-- Input records follows --

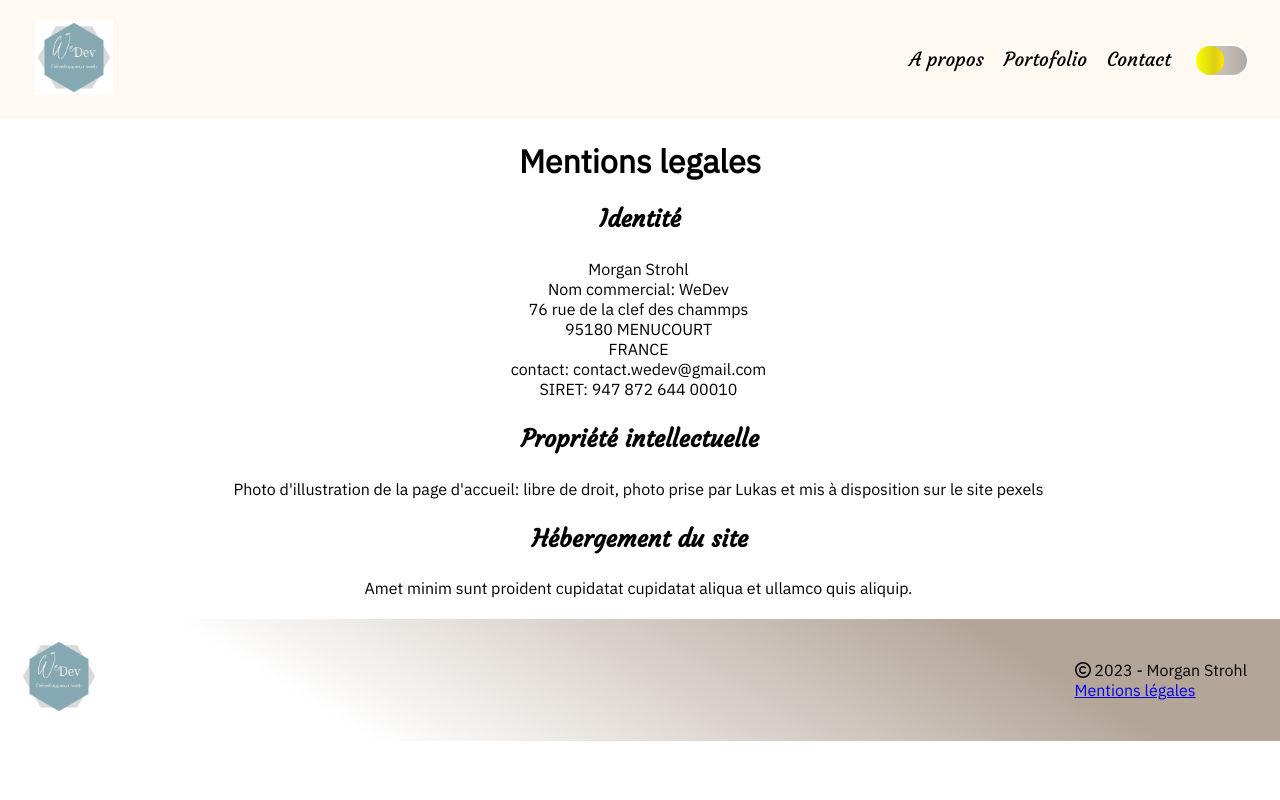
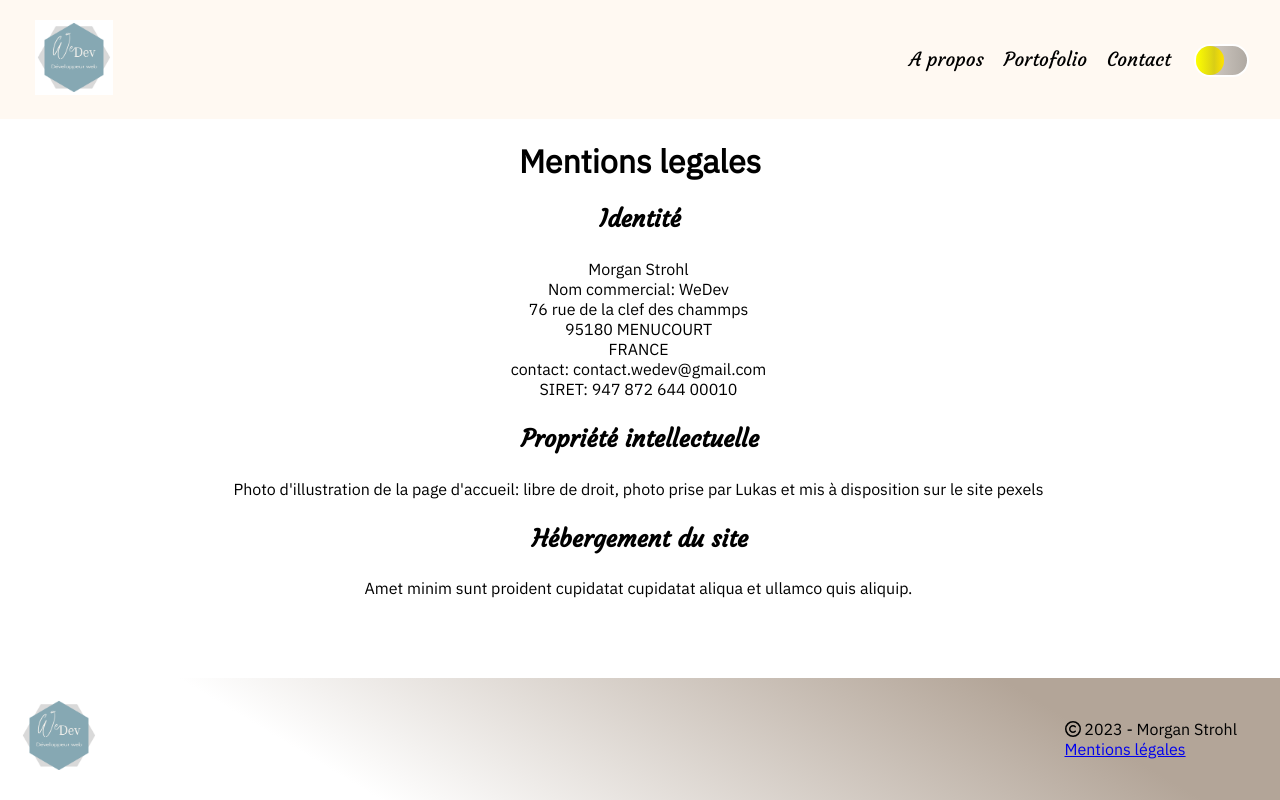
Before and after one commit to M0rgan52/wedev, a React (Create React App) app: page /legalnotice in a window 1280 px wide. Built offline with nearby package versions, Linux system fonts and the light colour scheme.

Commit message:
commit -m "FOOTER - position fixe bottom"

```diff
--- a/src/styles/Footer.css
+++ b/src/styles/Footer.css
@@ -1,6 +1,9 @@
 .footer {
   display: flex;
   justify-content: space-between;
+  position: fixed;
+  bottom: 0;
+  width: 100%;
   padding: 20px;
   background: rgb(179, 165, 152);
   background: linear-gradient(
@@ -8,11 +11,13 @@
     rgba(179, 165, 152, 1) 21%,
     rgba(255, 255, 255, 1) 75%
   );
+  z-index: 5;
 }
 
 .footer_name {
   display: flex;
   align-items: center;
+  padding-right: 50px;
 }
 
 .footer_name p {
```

-- Input records concluded --

| Required work |
Every line in the records above with "bottom" in it adds one to the count; give that count and nothing else.

| Written solution |
2